YOUR TASK - From the entries that follow, copy each line containing the word "experiment".

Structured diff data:
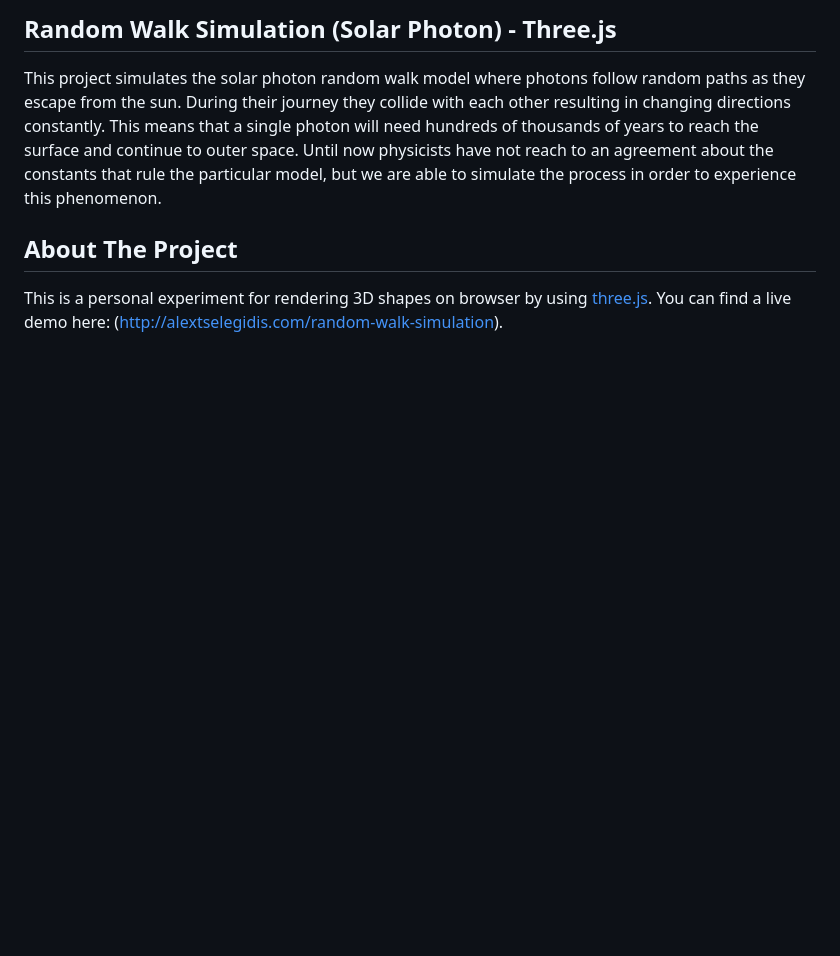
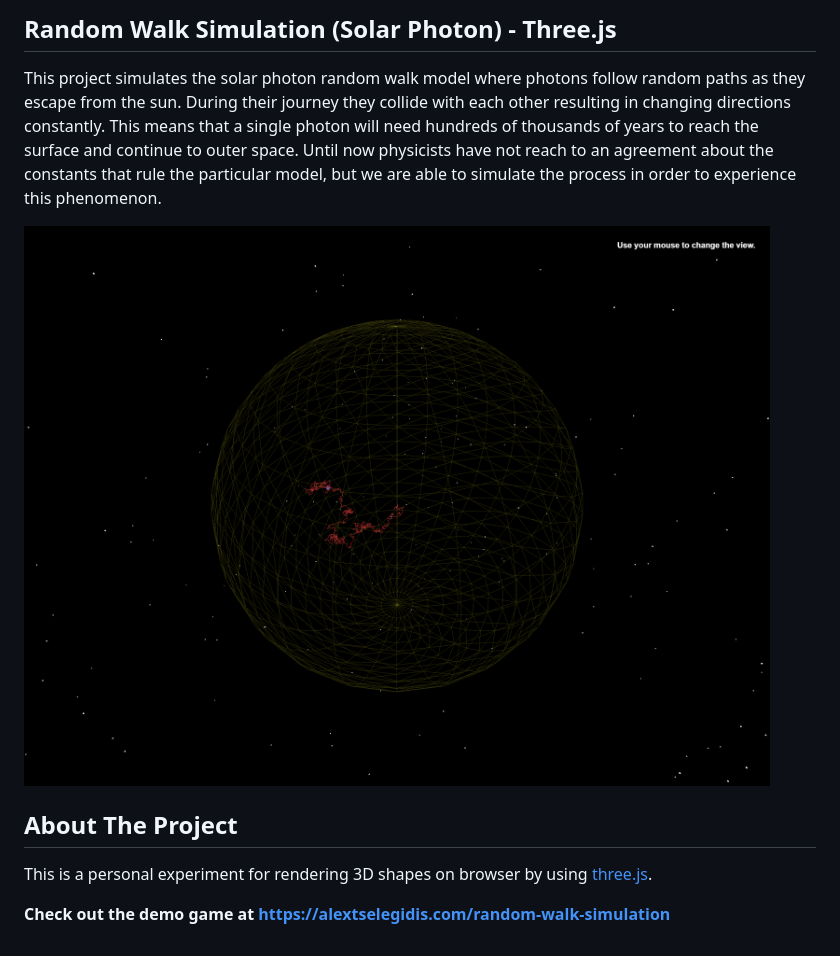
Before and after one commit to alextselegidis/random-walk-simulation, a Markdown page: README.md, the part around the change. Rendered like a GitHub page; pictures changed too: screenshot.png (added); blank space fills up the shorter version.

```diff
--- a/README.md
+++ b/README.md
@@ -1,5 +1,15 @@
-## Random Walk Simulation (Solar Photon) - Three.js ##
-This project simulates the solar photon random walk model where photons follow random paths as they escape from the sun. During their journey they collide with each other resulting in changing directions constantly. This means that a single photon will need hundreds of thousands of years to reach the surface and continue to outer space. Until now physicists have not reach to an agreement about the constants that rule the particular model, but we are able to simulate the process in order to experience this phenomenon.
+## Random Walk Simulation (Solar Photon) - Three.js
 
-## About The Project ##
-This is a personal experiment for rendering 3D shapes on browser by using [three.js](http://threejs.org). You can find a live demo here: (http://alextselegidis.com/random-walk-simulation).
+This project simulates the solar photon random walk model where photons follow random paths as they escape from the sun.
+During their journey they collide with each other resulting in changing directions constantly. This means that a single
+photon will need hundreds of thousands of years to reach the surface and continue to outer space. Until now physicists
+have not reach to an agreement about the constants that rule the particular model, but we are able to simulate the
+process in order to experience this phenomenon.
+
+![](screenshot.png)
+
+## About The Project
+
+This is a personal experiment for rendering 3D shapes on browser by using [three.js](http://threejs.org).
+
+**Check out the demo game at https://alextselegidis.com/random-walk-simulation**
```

TASK OUTPUT -
-This is a personal experiment for rendering 3D shapes on browser by using [three.js](http://threejs.org). You can find a live demo here: (http://alextselegidis.com/random-walk-simulation).
+This is a personal experiment for rendering 3D shapes on browser by using [three.js](http://threejs.org).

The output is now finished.